> [WHAT YOU ARE ASKED TO DO]:
Reproduce, exactly and in full, the records that follow, minus any pictures.

DATA FOR THIS EXERCISE: Begin

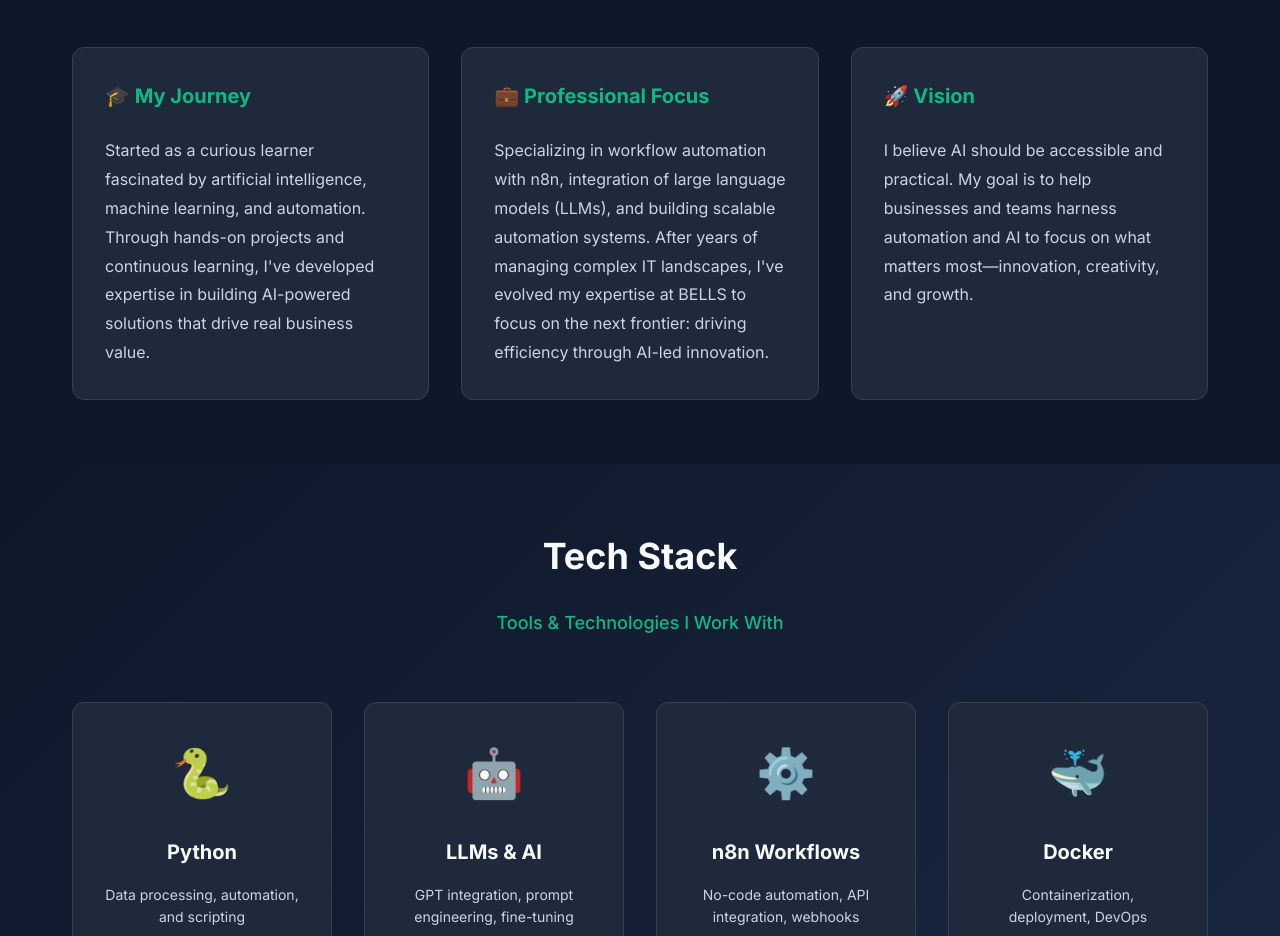
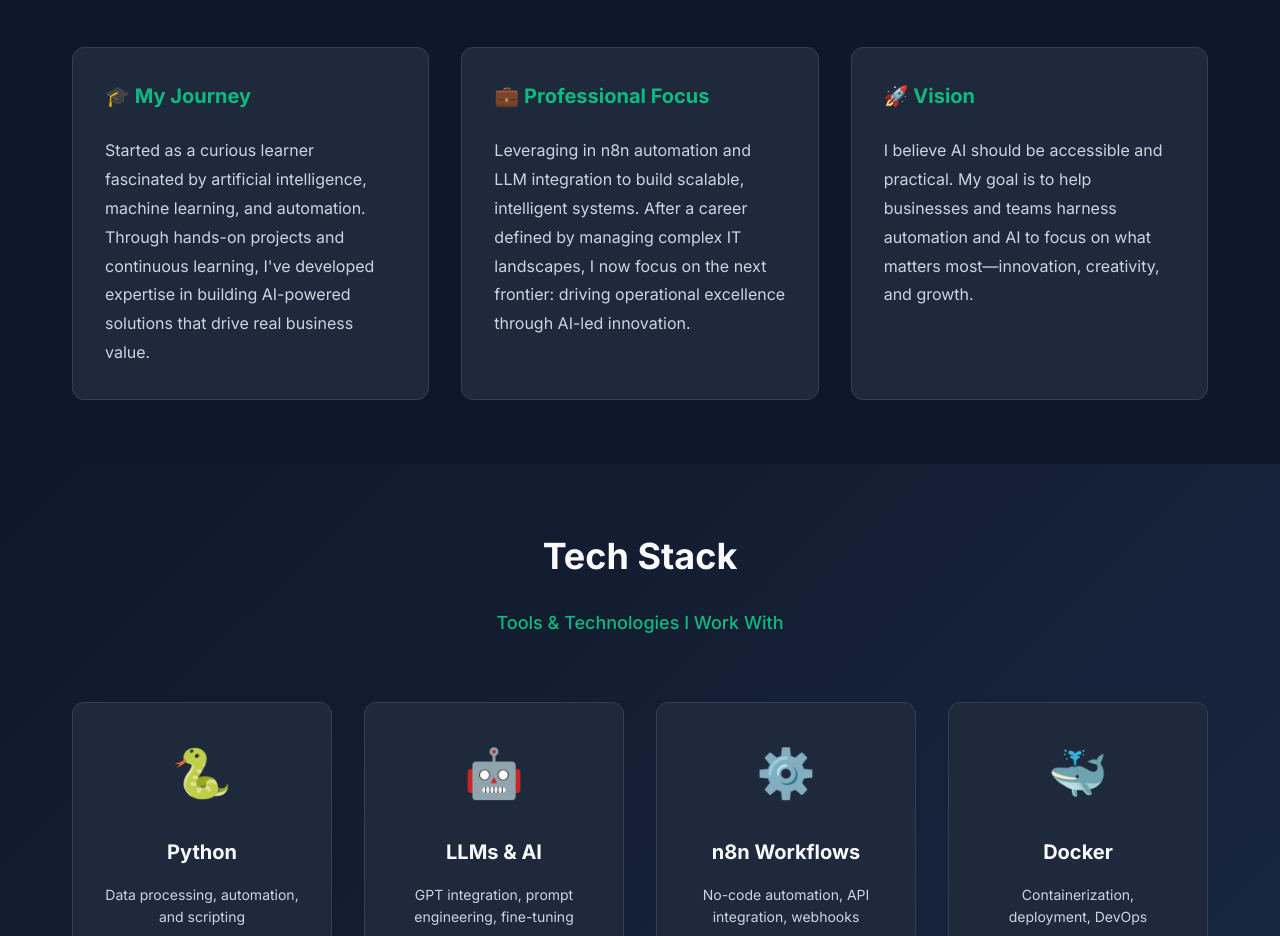
Before and after one commit to ACD-Ken/site, a website: page index.html in a window 1280 px wide. Shown: the part 1080-2016 px from the top of the page. Drawn offline with Linux system fonts and the light colour scheme.

Commit message:
Update Professional Focus text to emphasize n8n and LLM expertise

```diff
--- a/index.html
+++ b/index.html
@@ -85,7 +85,7 @@
                 </div>
                 <div class="about-card">
                     <h3>💼 Professional Focus</h3>
-                    <p>Specializing in workflow automation with n8n, integration of large language models (LLMs), and building scalable automation systems. After years of managing complex IT landscapes, I've evolved my expertise at BELLS to focus on the next frontier: driving efficiency through AI-led innovation.</p>
+                    <p>Leveraging in n8n automation and LLM integration to build scalable, intelligent systems. After a career defined by managing complex IT landscapes, I now focus on the next frontier: driving operational excellence through AI-led innovation.</p>
                 </div>
                 <div class="about-card">
                     <h3>🚀 Vision</h3>
```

DATA FOR THIS EXERCISE: End

> [YOUR RESPONSE]:
Before and after one commit to ACD-Ken/site, a website: page index.html in a window 1280 px wide. Shown: the part 1080-2016 px from the top of the page. Drawn offline with Linux system fonts and the light colour scheme.

Commit message:
Update Professional Focus text to emphasize n8n and LLM expertise

```diff
--- a/index.html
+++ b/index.html
@@ -85,7 +85,7 @@
                 </div>
                 <div class="about-card">
                     <h3>💼 Professional Focus</h3>
-                    <p>Specializing in workflow automation with n8n, integration of large language models (LLMs), and building scalable automation systems. After years of managing complex IT landscapes, I've evolved my expertise at BELLS to focus on the next frontier: driving efficiency through AI-led innovation.</p>
+                    <p>Leveraging in n8n automation and LLM integration to build scalable, intelligent systems. After a career defined by managing complex IT landscapes, I now focus on the next frontier: driving operational excellence through AI-led innovation.</p>
                 </div>
                 <div class="about-card">
                     <h3>🚀 Vision</h3>
```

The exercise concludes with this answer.